[Information shown Boundary: Start]

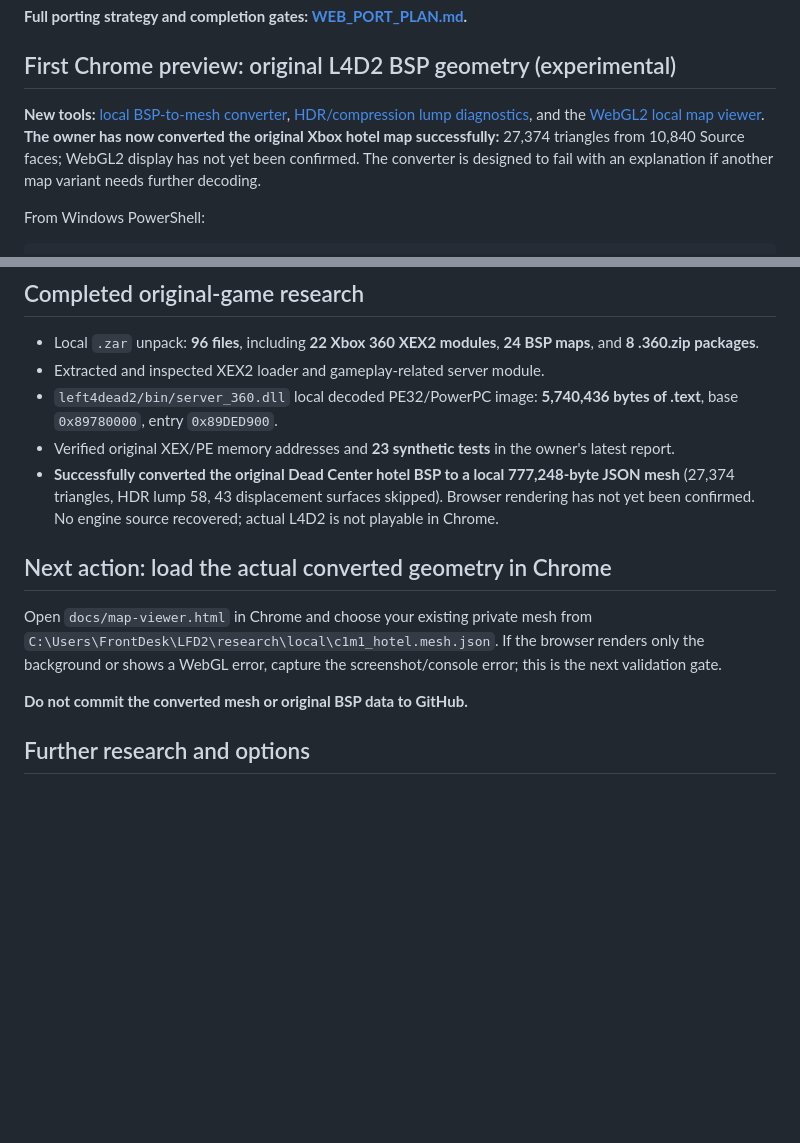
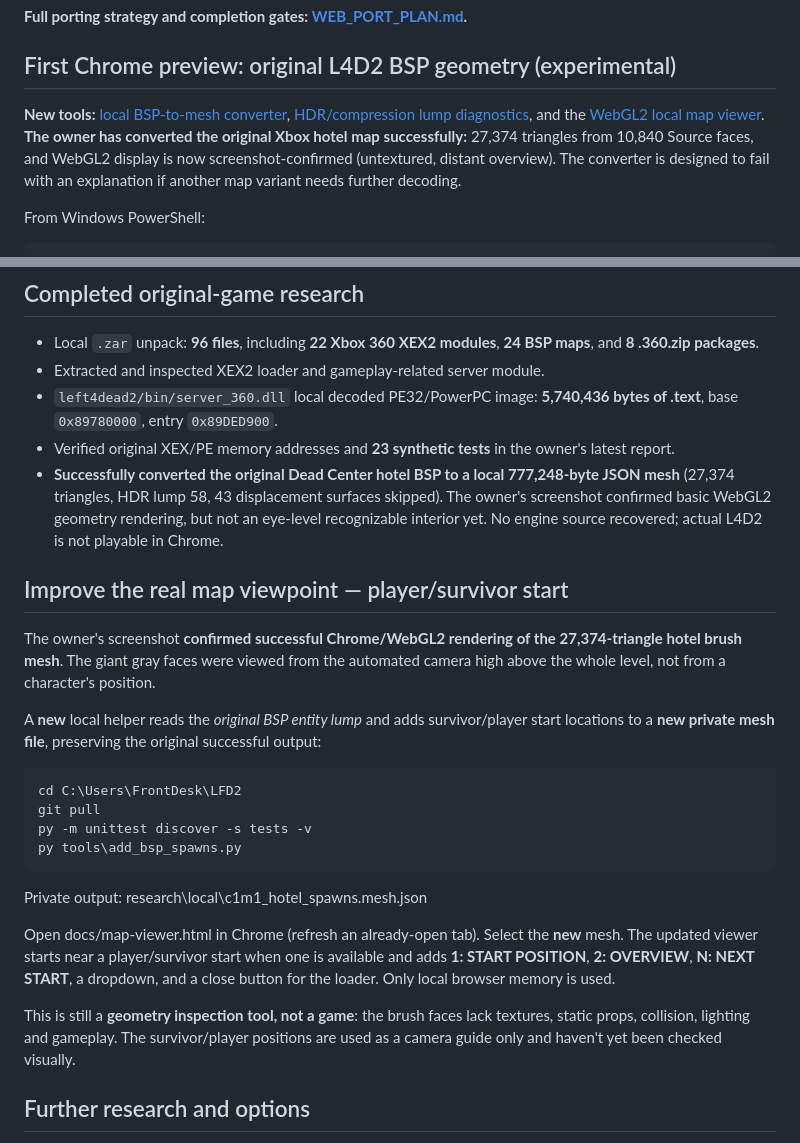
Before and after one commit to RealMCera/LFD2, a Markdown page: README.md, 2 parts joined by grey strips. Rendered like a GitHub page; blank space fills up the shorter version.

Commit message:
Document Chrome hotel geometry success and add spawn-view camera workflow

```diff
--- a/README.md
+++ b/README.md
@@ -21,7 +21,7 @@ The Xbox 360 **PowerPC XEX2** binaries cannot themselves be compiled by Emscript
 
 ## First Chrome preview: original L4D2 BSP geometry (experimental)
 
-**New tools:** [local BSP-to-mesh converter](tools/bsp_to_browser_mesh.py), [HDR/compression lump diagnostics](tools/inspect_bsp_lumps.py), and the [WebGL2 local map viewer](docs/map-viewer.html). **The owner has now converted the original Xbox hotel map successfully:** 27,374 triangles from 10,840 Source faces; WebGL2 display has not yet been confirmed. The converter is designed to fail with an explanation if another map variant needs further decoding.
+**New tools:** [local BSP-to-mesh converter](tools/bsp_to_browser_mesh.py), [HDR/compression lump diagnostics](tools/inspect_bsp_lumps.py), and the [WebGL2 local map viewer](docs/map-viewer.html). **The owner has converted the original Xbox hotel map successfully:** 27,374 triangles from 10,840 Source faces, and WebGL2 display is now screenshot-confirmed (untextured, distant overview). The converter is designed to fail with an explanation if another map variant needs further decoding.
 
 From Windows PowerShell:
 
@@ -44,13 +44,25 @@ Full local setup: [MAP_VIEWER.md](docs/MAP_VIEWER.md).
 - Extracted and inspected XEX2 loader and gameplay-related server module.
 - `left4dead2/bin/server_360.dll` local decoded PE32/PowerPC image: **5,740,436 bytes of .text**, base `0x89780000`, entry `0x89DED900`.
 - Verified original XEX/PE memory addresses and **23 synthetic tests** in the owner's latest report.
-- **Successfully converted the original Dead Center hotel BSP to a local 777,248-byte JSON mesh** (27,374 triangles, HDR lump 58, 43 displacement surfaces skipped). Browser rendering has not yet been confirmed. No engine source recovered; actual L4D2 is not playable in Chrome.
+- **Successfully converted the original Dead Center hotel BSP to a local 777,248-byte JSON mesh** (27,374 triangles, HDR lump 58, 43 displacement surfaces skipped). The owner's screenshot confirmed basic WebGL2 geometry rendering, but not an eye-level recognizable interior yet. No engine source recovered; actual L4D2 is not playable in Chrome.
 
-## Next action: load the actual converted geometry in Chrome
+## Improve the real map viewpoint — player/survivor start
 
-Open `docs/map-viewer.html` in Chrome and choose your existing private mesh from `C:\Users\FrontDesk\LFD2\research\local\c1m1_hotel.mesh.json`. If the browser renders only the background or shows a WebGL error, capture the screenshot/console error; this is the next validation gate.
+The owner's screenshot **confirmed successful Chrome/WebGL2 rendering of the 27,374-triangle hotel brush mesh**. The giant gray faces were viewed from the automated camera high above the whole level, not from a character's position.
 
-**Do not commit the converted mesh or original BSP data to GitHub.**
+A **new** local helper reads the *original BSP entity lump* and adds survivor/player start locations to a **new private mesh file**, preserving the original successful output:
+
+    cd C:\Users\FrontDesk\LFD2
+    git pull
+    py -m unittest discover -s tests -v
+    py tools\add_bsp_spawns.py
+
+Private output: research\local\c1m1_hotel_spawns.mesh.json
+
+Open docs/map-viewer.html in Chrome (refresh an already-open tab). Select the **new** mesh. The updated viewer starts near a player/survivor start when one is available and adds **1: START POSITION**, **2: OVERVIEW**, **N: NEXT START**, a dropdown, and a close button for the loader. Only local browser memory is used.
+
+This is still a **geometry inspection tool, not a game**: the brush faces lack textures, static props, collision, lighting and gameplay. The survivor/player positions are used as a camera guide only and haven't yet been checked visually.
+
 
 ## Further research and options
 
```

[Information shown Boundary: End]

■ **About this task**: Each line of the data that holds the word "loader" should be copied.

■ **Problem solution**:
 - Extracted and inspected XEX2 loader and gameplay-related server module.
+Open docs/map-viewer.html in Chrome (refresh an already-open tab). Select the **new** mesh. The updated viewer starts near a player/survivor start when one is available and adds **1: START POSITION**, **2: OVERVIEW**, **N: NEXT START**, a dropdown, and a close button for the loader. Only local browser memory is used.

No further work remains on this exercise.